Ferry owners Caledonian Maritime Assets Limited (CMAL) has warned that the level of unprogrammed work involving Glen Sannox remains "unquantifiable" and "continues to be a significant risk to the project".

CMAL says there is a "slippage" in the commissioning of Glen Sannox and that unless action plans are "very effective cost and scheduling targets are unlikely to be achievable in line with the current date constraints".

In a separate update to the Scottish Parliament, Ferguson Marine chief executive David Tydeman has said that the two ferries will be subject to further delay.

Mr Tydeman has said transferring resources to deal with issues with Glen Sannox means that a handover of Hull 802 is not now planned until the first three months of 2024 while there was a "one or two month worst case slippage" with the other vessel. That's six years behind schedule, and a further slippage is not ruled out.  

Scottish Liberal Democrat Willie Rennie MSP told MSPs later: “The SNP are the reason for this scandal. They didn’t just happen to be in charge at the time. They caused the chaos.  

“In any normal government adopting international norms, ministers would resign without delay. 

“But not this government. It’s everyone else’s fault, according to this government.  

“How could we doubt them? They were trying their best.  

“Well, let’s look at what their best means. 

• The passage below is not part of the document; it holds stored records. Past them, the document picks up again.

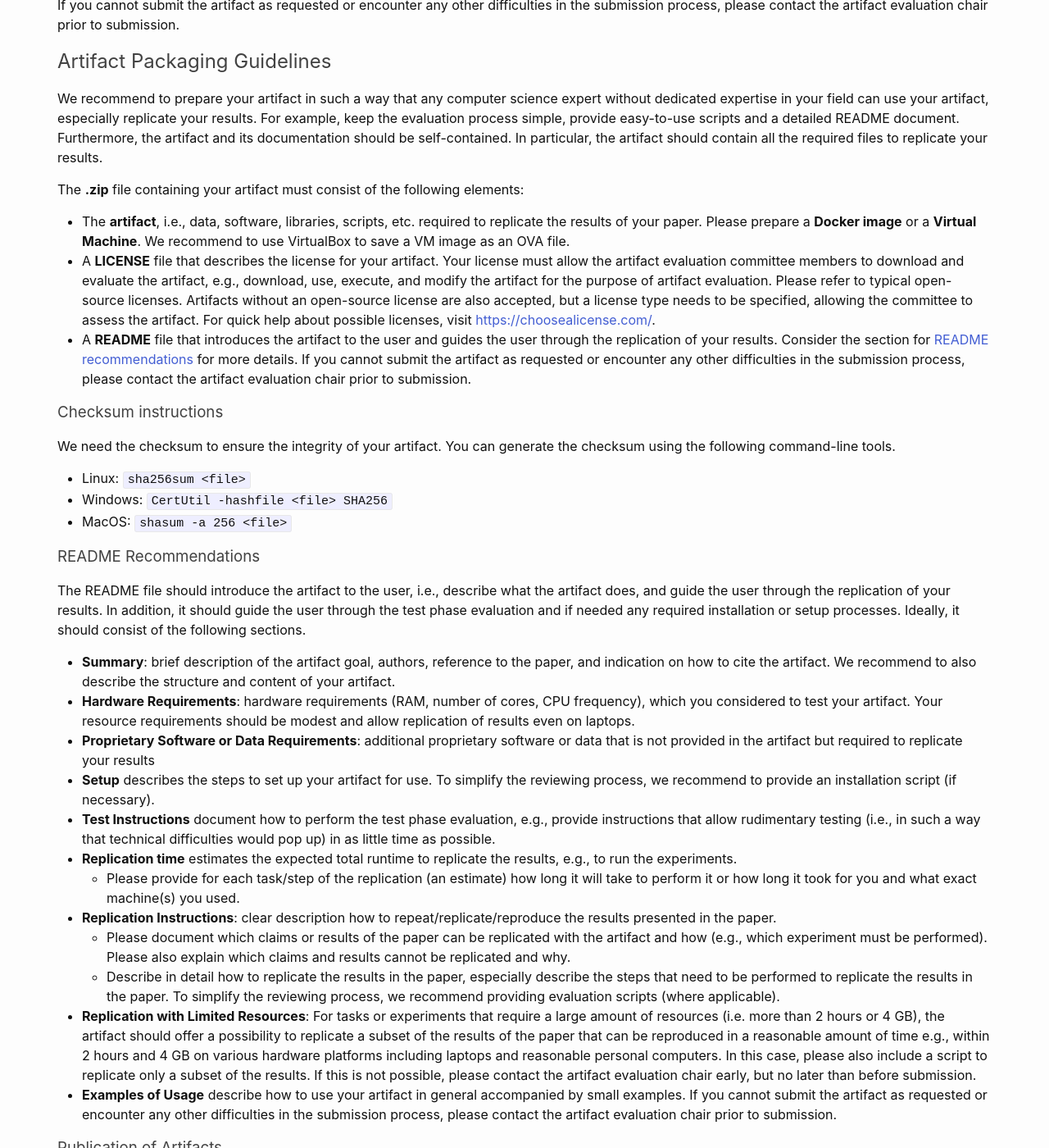
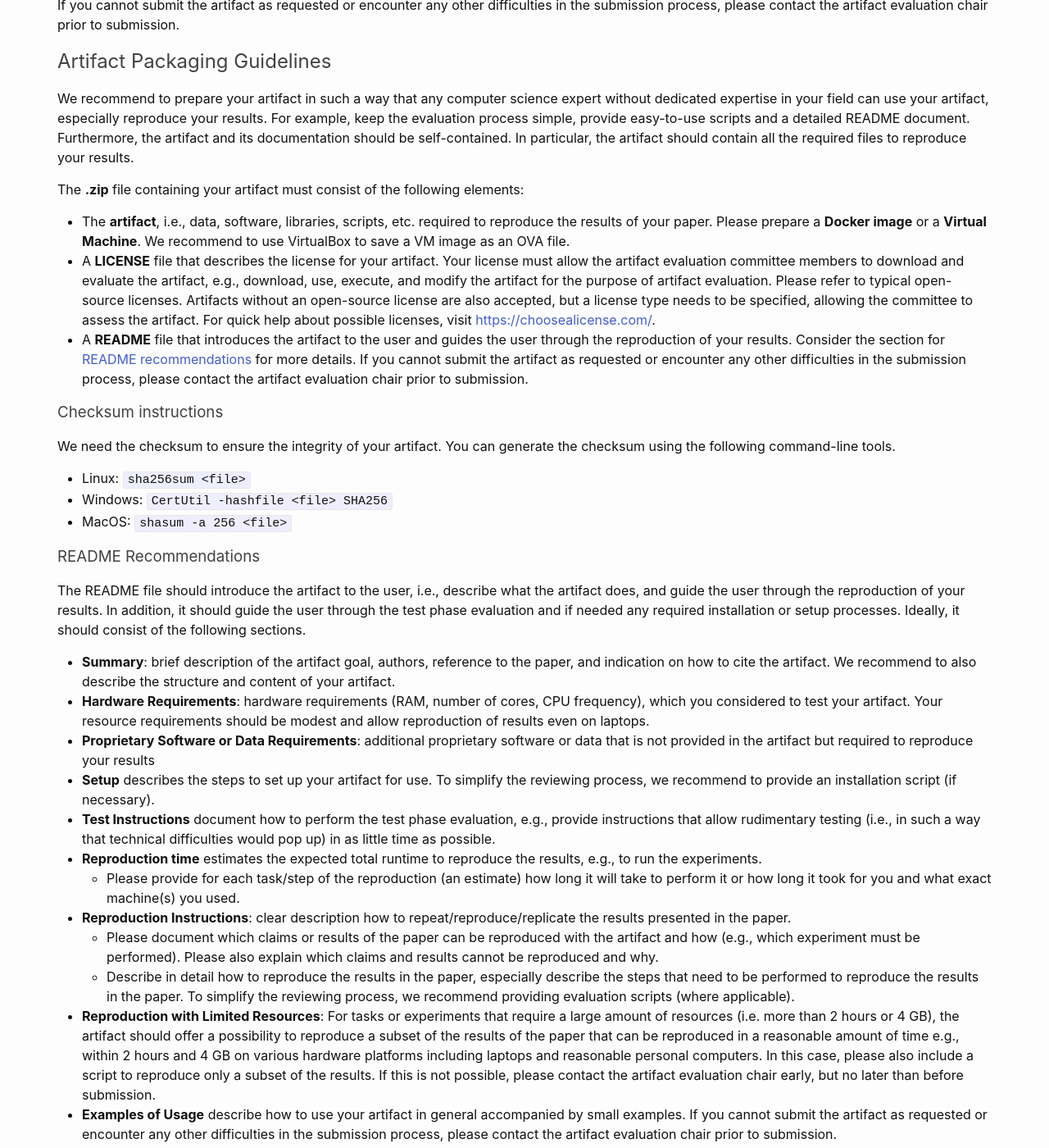
Before and after one commit to sefm-conference/2024, a Jekyll site: the page built from _pages/artifacts.md, in a window 1280 px wide and 1400 px high, scrolled down 2071 px. Shown: the whole window at 82% size. Built offline with Jekyll 4.4.1, drawn with Linux system fonts in a browser that asks for light colours; comment, search, counter and statistics services are not loaded; some of the changed text lies outside the part shown.

Commit message:
Update artifacts.md
change replicate to reproduce to follow badging policy

```diff
--- a/_pages/artifacts.md
+++ b/_pages/artifacts.md
@@ -8,7 +8,7 @@ order: 6
 <!--# Call for Artifacts-->
 Claims and (experimental) results described in a paper often originate from artifacts not present in the paper. Reproducibility of (experimental) results is crucial to foster an atmosphere of open, reusable, and trustworthy research. Furthermore, good artifacts enable future researchers to effectively build on and compare with previous work.
 
-Similar to last year, SEFM includes artifact evaluation, which is performed by a separate artifact evaluation committee (AEC). Artifact evaluation is **mandatory for tool papers** and **optional for regular papers**. The goals of artifact evaluation are to encourage authors to provide artifacts for replication and future use as well as to reward authors who create good artifacts.
+Similar to last year, SEFM includes artifact evaluation, which is performed by a separate artifact evaluation committee (AEC). Artifact evaluation is **mandatory for tool papers** and **optional for regular papers**. The goals of artifact evaluation are to encourage authors to provide artifacts for reproduction and future use as well as to reward authors who create good artifacts.
 
 Artifacts of interest include (but are not limited to):
 -	Software, Tools, or Frameworks
@@ -56,12 +56,12 @@ The abstract ~~and the .pdf file of your paper~~ must be submitted via [EasyChai
 If you cannot submit the artifact as requested or encounter any other difficulties in the submission process, please contact the artifact evaluation chair prior to submission.
 
 ## Artifact Packaging Guidelines
-We recommend to prepare your artifact in such a way that any computer science expert without dedicated expertise in your field can use your artifact, especially replicate your results. For example, keep the evaluation process simple, provide easy-to-use scripts and a detailed README document. Furthermore, the artifact and its documentation should be self-contained. In particular, the artifact should contain all the required files to replicate your results.
+We recommend to prepare your artifact in such a way that any computer science expert without dedicated expertise in your field can use your artifact, especially reproduce your results. For example, keep the evaluation process simple, provide easy-to-use scripts and a detailed README document. Furthermore, the artifact and its documentation should be self-contained. In particular, the artifact should contain all the required files to reproduce your results.
 
 The **.zip** file containing your artifact must consist of the following elements:
-* The **artifact**, i.e., data, software, libraries, scripts, etc. required to replicate the results of your paper. Please prepare a **Docker image** or a **Virtual Machine**. We recommend to use VirtualBox to save a VM image as an OVA file.
+* The **artifact**, i.e., data, software, libraries, scripts, etc. required to reproduce the results of your paper. Please prepare a **Docker image** or a **Virtual Machine**. We recommend to use VirtualBox to save a VM image as an OVA file.
 * A **LICENSE** file that describes the license for your artifact. Your license must allow the artifact evaluation committee members to download and evaluate the artifact, e.g., download, use, execute, and modify the artifact for the purpose of artifact evaluation. Please refer to typical open-source licenses. Artifacts without an open-source license are also accepted, but a license type needs to be specified, allowing the committee to assess the artifact. For quick help about possible licenses, visit [https://choosealicense.com/](https://choosealicense.com/).
-* A **README** file that introduces the artifact to the user and guides the user through the replication of your results. Consider the section for [README recommendations](#readme-recommendations) for more details.
+* A **README** file that introduces the artifact to the user and guides the user through the reproduction of your results. Consider the section for [README recommendations](#readme-recommendations) for more details.
 If you cannot submit the artifact as requested or encounter any other difficulties in the submission process, please contact the artifact evaluation chair prior to submission.
 
 ### Checksum instructions
@@ -72,18 +72,18 @@ We need the checksum to ensure the integrity of your artifact. You can generate
 - MacOS: `shasum -a 256 <file>`
 
 ### README Recommendations
-The README file should introduce the artifact to the user, i.e., describe what the artifact does, and guide the user through the replication of your results. In addition, it should guide the user through the test phase evaluation and if needed any required installation or setup processes. Ideally, it should consist of the following sections.
+The README file should introduce the artifact to the user, i.e., describe what the artifact does, and guide the user through the reproduction of your results. In addition, it should guide the user through the test phase evaluation and if needed any required installation or setup processes. Ideally, it should consist of the following sections.
 * **Summary**: brief description of the artifact goal, authors, reference to the paper, and indication on how to cite the artifact. We recommend to also describe the structure and content of your artifact.
-* **Hardware Requirements**: hardware requirements (RAM, number of cores, CPU frequency), which you considered to test your artifact. Your resource requirements should be modest and allow replication of results even on laptops.
-* **Proprietary Software or Data Requirements**: additional proprietary software or data that is not provided in the artifact but required to replicate your results
+* **Hardware Requirements**: hardware requirements (RAM, number of cores, CPU frequency), which you considered to test your artifact. Your resource requirements should be modest and allow reproduction of results even on laptops.
+* **Proprietary Software or Data Requirements**: additional proprietary software or data that is not provided in the artifact but required to reproduce your results
 * **Setup** describes the steps to set up your artifact for use. To simplify the reviewing process, we recommend to provide an installation script (if necessary).
 * **Test Instructions** document how to perform the test phase evaluation, e.g., provide instructions that allow rudimentary testing (i.e., in such a way that technical difficulties would pop up) in as little time as possible.
-* **Replication time** estimates the expected total runtime to replicate the results, e.g., to run the experiments.
-    * Please provide for each task/step of the replication (an estimate) how long it will take to perform it or how long it took for you and what exact machine(s) you used.
-* **Replication Instructions**: clear description how to repeat/replicate/reproduce the results presented in the paper.
-    * Please document which claims or results of the paper can be replicated with the artifact and how (e.g., which experiment must be performed). Please also explain which claims and results cannot be replicated and why.
-    * Describe in detail how to replicate the results in the paper, especially describe the steps that need to be performed to replicate the results in the paper. To simplify the reviewing process, we recommend providing evaluation scripts (where applicable).
-* **Replication with Limited Resources**: For tasks or experiments that require a large amount of resources (i.e. more than 2 hours or 4 GB), the artifact should offer a possibility to replicate a subset of the results of the paper that can be reproduced in a reasonable amount of time e.g., within 2 hours and 4 GB on various hardware platforms including laptops and reasonable personal computers. In this case, please also include a script to replicate only a subset of the results. If this is not possible, please contact the artifact evaluation chair early, but no later than before submission.
+* **Reproduction time** estimates the expected total runtime to reproduce the results, e.g., to run the experiments.
+    * Please provide for each task/step of the reproduction (an estimate) how long it will take to perform it or how long it took for you and what exact machine(s) you used.
+* **Reproduction Instructions**: clear description how to repeat/reproduce/replicate the results presented in the paper.
+    * Please document which claims or results of the paper can be reproduced with the artifact and how (e.g., which experiment must be performed). Please also explain which claims and results cannot be reproduced and why.
+    * Describe in detail how to reproduce the results in the paper, especially describe the steps that need to be performed to reproduce the results in the paper. To simplify the reviewing process, we recommend providing evaluation scripts (where applicable).
+* **Reproduction with Limited Resources**: For tasks or experiments that require a large amount of resources (i.e. more than 2 hours or 4 GB), the artifact should offer a possibility to reproduce a subset of the results of the paper that can be reproduced in a reasonable amount of time e.g., within 2 hours and 4 GB on various hardware platforms including laptops and reasonable personal computers. In this case, please also include a script to reproduce only a subset of the results. If this is not possible, please contact the artifact evaluation chair early, but no later than before submission.
 * **Examples of Usage** describe how to use your artifact in general accompanied by small examples.
 If you cannot submit the artifact as requested or encounter any other difficulties in the submission process, please contact the artifact evaluation chair prior to submission.
 
```
Also changed, not shown: other parts of _pages/artifacts.md (+2 -2 lines).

“Their best means that the ferries that were supposed to be built five years ago are still stuck in the docks.  

“The best the nationalists have to offer means wasting £150 million in the middle of a cost-of-living crisis.  

“For islanders, that means 7,431 cancelled sailings this year so far. Hospital appointments missed. 

"Children missing school. Shops and businesses missing supplies. 

 

“If this is their best, please, save us from their worst.”